WORK REQUEST = Below are records; count the lines in them that hold "turbulence" and give only the count.

MATERIAL FOR THE TASK =
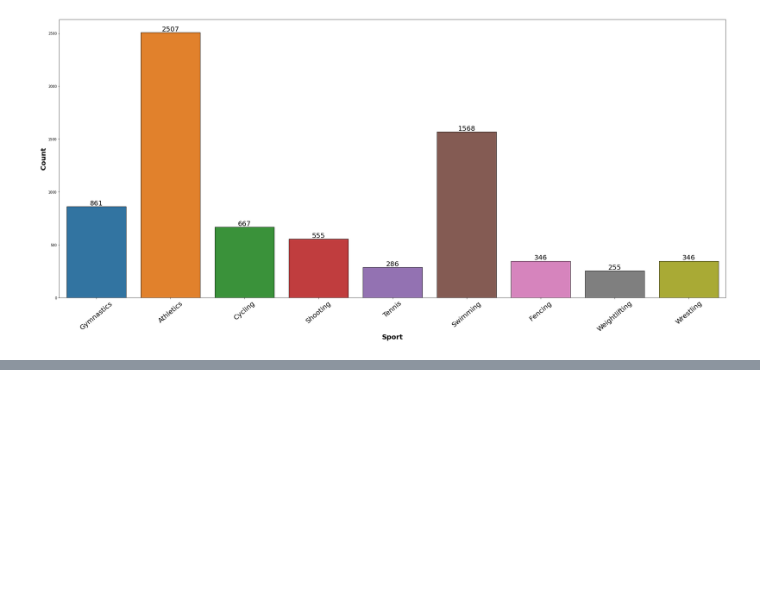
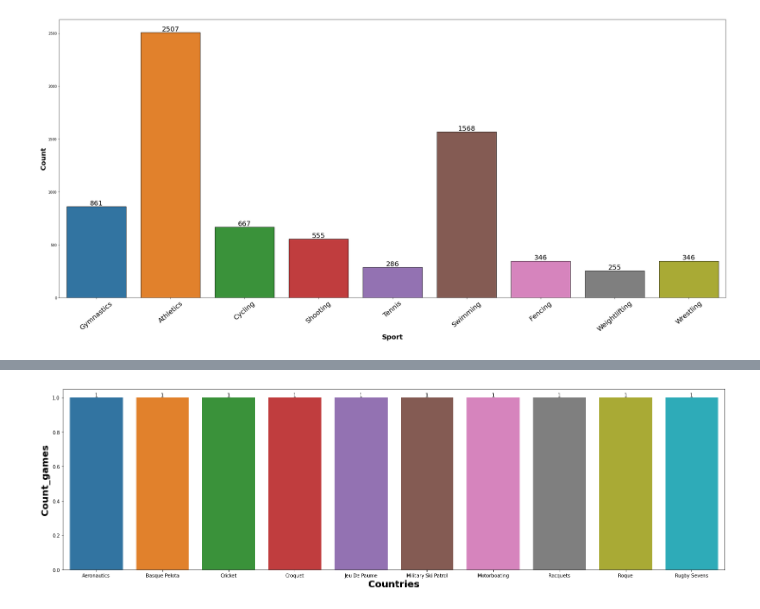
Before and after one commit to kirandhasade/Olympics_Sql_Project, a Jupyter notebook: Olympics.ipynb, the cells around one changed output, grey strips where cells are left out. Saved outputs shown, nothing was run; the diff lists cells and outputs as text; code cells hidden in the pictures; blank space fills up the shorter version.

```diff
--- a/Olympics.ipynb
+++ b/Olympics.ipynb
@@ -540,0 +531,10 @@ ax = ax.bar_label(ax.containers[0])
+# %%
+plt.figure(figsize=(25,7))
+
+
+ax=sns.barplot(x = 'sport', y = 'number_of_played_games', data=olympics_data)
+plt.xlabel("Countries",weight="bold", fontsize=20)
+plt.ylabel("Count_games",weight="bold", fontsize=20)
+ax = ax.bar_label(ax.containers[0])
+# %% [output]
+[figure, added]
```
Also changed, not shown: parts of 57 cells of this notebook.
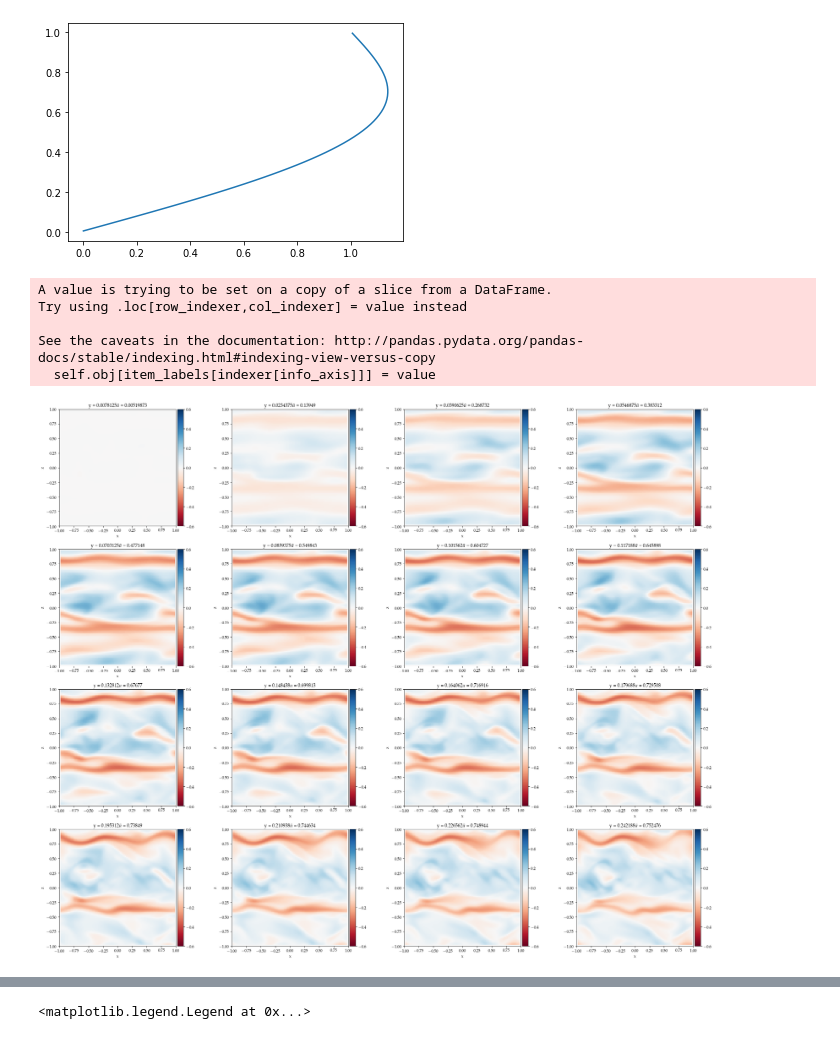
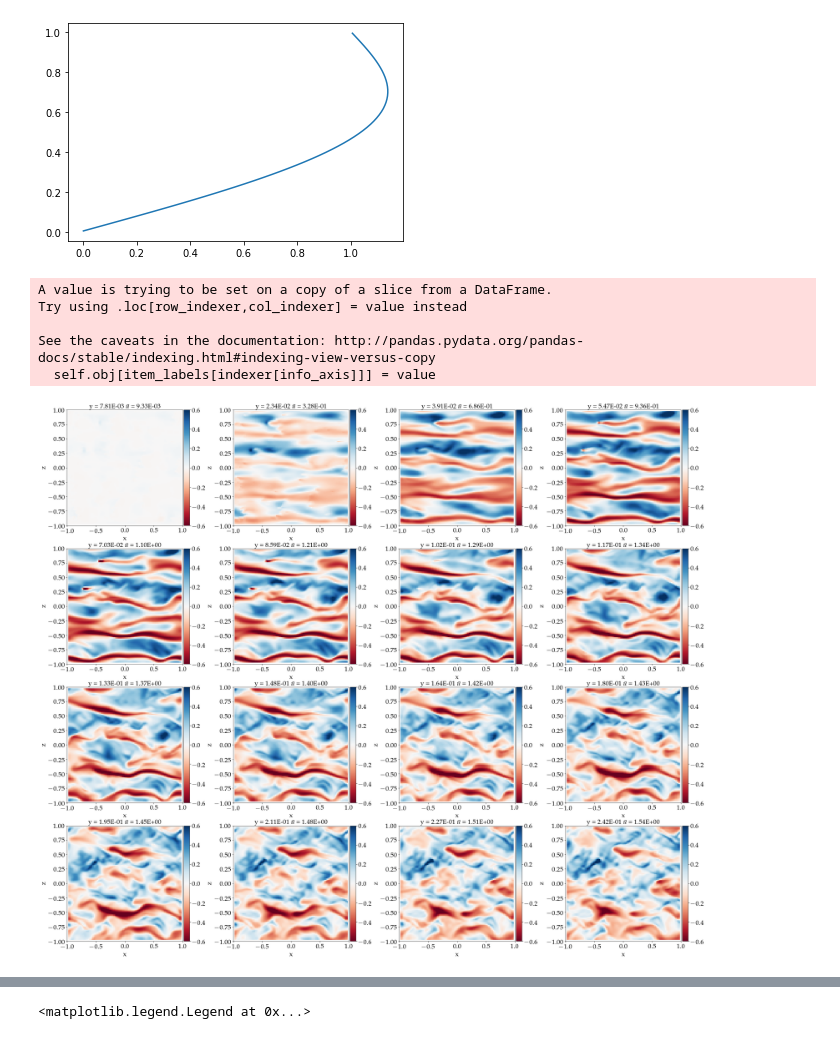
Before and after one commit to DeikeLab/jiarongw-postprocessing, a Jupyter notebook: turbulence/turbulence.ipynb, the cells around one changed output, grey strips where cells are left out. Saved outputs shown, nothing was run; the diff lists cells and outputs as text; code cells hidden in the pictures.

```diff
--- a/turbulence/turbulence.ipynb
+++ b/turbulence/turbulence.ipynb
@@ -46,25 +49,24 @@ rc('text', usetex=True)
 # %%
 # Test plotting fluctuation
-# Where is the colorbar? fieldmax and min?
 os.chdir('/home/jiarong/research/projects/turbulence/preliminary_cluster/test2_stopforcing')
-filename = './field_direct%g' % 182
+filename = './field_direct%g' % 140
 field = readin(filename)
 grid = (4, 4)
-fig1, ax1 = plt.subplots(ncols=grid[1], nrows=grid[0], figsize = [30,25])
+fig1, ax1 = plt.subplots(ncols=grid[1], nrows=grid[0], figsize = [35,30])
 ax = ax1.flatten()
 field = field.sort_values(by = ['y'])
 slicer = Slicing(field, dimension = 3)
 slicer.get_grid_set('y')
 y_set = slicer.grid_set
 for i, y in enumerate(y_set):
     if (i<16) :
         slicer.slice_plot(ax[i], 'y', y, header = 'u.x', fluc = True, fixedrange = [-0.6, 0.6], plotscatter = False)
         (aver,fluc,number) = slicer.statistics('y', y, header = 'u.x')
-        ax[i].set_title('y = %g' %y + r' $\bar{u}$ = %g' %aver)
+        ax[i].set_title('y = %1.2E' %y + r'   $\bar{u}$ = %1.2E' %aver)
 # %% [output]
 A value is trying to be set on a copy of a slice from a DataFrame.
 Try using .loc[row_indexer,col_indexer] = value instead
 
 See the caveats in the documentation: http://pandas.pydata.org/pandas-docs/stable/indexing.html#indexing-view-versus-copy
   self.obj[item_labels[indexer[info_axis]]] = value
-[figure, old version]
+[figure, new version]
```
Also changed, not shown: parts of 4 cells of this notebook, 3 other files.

ANSWER TO THE EXERCISE = 4